(Work item): For every line below that includes the word "amount", add one; report the final number and nothing else.
== Data records
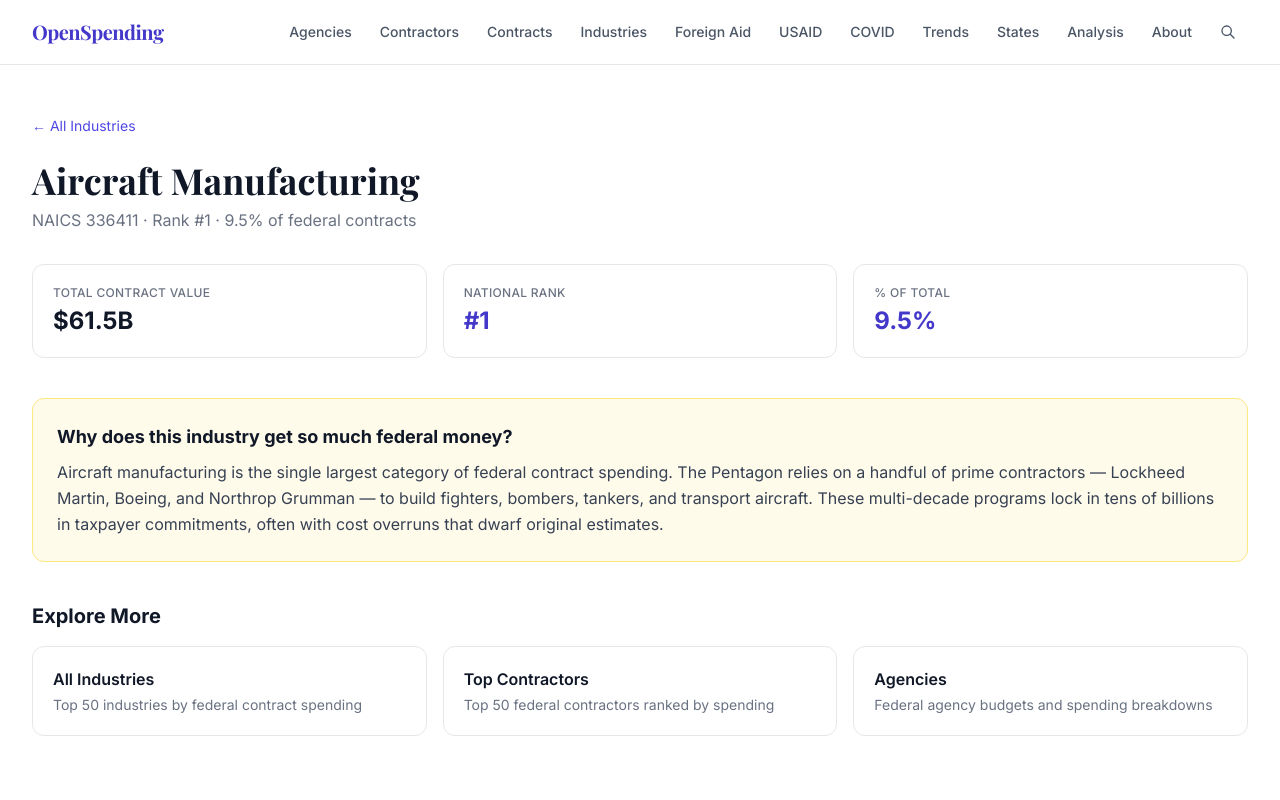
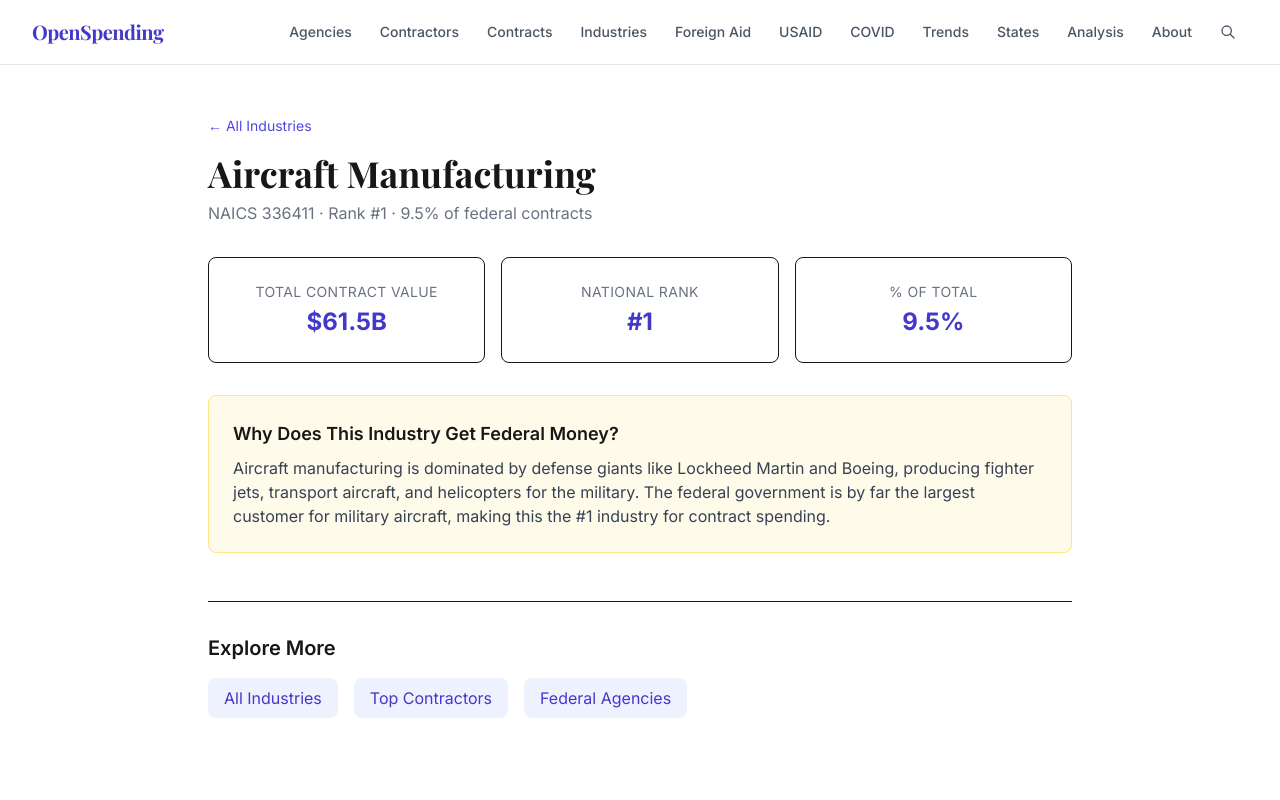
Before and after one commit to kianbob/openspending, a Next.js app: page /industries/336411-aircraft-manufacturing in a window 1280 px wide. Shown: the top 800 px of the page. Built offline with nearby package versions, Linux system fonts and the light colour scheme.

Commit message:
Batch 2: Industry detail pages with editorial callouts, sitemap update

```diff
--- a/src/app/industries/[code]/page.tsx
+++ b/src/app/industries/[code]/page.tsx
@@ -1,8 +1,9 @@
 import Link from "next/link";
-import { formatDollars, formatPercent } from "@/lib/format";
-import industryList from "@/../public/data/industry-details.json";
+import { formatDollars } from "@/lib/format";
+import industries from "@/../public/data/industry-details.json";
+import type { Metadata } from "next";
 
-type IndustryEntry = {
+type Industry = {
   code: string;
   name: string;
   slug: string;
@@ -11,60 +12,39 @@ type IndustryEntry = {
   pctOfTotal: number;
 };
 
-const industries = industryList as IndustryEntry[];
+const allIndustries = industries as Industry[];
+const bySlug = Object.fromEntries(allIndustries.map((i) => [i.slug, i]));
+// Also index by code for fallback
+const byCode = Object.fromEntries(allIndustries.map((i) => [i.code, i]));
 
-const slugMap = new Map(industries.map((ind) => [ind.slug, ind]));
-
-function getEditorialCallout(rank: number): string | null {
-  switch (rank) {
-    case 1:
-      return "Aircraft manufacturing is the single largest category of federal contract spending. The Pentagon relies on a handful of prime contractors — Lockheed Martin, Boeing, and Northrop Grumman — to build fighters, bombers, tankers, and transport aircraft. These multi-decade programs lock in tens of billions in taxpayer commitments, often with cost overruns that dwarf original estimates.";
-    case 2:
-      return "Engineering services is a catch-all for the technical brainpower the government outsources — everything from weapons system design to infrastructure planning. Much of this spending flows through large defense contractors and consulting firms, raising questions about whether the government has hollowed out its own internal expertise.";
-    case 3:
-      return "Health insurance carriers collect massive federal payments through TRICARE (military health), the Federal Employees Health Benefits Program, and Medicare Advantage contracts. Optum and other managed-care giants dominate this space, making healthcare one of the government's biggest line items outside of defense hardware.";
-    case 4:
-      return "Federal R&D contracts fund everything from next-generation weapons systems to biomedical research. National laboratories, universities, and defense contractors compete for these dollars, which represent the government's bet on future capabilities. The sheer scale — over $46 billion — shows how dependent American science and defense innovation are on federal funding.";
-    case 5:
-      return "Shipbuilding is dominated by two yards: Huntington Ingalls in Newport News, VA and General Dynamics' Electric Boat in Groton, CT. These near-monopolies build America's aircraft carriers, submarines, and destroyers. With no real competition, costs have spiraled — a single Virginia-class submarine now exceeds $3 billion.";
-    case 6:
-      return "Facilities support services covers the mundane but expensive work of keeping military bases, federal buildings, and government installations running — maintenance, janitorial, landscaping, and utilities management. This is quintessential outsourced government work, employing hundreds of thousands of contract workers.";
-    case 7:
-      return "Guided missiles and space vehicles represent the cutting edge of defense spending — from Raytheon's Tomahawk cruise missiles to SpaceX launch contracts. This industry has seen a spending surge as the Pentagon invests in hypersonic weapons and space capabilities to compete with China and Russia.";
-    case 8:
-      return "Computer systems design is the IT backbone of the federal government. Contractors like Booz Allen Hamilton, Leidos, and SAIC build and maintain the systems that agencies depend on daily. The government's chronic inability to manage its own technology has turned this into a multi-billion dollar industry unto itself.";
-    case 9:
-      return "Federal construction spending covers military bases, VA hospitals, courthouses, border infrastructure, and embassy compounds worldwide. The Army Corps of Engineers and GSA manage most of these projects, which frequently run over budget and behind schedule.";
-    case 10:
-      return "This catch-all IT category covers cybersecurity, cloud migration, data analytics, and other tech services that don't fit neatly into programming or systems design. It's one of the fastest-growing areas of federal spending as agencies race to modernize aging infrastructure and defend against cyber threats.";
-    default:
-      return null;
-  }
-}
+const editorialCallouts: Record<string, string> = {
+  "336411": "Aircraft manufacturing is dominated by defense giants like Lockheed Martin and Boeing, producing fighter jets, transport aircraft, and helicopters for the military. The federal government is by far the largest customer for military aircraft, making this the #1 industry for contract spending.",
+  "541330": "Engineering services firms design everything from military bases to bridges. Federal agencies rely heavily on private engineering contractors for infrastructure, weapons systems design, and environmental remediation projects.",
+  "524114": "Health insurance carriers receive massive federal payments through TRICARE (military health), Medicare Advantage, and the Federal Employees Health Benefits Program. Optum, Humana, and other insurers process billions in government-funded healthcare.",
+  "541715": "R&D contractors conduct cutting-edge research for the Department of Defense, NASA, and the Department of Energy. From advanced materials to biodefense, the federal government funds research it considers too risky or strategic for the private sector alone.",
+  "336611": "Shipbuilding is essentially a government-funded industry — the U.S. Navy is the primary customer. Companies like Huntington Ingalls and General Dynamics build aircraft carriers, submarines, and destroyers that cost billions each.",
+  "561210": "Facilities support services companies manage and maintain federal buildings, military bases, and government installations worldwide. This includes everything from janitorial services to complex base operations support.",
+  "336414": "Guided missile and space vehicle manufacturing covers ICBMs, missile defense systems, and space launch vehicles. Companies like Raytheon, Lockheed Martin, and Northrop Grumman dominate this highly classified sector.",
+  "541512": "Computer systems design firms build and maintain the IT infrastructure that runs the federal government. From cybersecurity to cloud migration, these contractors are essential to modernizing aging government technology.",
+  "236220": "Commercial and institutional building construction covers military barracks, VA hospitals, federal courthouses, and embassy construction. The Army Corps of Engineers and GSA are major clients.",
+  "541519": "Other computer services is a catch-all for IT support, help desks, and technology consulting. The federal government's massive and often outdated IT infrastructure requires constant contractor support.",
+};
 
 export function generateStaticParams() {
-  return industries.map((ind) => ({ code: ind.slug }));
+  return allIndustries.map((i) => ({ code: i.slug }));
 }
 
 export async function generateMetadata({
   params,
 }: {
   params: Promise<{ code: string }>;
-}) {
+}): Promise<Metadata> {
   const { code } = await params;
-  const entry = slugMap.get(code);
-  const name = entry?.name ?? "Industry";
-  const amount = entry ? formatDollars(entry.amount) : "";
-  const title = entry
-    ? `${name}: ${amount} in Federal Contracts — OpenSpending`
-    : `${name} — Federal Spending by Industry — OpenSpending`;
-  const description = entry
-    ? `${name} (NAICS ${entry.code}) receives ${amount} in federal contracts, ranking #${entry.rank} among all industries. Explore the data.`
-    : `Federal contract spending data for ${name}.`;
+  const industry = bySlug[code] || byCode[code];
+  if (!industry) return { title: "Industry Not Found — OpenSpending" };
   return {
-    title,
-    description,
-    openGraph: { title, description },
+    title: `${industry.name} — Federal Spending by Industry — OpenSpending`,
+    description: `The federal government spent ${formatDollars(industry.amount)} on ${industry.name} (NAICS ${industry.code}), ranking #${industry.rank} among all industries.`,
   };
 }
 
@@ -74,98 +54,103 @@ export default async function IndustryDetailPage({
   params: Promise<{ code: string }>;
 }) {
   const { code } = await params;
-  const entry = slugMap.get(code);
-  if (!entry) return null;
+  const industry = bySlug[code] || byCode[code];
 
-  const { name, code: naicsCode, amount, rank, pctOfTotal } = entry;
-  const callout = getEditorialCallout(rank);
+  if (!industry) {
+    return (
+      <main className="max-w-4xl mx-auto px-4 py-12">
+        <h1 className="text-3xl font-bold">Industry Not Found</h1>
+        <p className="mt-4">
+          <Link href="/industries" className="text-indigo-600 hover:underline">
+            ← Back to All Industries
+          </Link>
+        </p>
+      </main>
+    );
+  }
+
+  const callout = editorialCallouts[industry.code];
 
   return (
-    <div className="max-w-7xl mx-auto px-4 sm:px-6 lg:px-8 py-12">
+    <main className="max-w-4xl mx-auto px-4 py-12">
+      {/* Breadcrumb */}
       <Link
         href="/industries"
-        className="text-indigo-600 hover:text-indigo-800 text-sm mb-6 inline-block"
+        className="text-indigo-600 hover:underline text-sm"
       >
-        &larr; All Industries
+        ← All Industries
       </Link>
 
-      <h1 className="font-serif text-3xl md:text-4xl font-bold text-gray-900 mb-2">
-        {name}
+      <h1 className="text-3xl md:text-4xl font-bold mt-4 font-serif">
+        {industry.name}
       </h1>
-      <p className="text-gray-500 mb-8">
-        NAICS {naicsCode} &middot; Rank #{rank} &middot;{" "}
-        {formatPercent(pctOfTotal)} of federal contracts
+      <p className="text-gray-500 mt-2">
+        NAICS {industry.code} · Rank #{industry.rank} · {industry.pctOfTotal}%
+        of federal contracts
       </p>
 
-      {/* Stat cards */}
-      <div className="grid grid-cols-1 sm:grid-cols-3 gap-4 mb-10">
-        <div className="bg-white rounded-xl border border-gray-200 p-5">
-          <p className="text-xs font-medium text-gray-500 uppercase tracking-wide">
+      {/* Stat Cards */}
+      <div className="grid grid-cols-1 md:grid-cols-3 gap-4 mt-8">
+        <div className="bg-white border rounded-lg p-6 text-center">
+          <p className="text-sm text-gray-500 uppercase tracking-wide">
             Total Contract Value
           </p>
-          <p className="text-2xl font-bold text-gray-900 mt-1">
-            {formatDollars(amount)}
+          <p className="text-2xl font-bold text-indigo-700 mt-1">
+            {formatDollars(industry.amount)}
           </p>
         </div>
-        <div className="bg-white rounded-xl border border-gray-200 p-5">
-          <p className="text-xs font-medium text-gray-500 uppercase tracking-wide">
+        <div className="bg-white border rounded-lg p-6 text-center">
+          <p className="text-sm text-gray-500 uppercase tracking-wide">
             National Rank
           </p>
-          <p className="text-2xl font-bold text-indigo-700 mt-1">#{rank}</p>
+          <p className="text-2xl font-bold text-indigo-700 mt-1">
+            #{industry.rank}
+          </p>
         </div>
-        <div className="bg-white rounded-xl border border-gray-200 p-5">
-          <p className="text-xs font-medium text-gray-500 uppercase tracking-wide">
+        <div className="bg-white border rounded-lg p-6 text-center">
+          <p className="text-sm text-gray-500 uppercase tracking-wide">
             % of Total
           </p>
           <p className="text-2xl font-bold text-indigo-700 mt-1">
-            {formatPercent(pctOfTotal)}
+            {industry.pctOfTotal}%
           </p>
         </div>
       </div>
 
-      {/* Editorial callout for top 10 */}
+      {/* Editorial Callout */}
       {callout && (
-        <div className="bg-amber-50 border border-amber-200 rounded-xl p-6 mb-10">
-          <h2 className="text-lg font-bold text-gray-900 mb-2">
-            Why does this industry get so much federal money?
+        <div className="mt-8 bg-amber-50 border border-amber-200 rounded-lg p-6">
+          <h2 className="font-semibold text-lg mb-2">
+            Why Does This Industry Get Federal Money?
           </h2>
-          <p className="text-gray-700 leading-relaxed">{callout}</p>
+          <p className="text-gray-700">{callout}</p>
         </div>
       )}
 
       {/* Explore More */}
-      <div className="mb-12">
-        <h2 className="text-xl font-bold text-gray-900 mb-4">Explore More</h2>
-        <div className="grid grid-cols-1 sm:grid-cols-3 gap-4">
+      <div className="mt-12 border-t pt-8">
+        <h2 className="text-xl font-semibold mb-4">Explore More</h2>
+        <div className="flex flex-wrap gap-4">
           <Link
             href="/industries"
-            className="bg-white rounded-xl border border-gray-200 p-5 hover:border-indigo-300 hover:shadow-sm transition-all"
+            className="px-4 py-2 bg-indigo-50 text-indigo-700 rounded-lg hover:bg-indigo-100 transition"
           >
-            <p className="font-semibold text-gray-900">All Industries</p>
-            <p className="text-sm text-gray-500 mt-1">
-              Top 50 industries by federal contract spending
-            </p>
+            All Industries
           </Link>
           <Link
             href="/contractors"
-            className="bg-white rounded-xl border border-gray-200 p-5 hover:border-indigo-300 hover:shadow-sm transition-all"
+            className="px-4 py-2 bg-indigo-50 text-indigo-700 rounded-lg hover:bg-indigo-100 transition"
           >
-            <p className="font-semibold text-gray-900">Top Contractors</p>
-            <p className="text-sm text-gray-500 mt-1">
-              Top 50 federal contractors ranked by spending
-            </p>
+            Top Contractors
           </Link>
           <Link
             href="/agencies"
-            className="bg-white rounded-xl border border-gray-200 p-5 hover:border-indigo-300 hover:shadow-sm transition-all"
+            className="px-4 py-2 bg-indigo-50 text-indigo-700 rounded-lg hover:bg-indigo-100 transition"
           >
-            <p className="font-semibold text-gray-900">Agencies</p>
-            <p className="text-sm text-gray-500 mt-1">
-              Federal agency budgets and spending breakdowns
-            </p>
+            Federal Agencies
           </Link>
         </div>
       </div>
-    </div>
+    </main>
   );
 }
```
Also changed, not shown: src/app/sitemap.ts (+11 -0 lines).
====
(Completed exercise): 7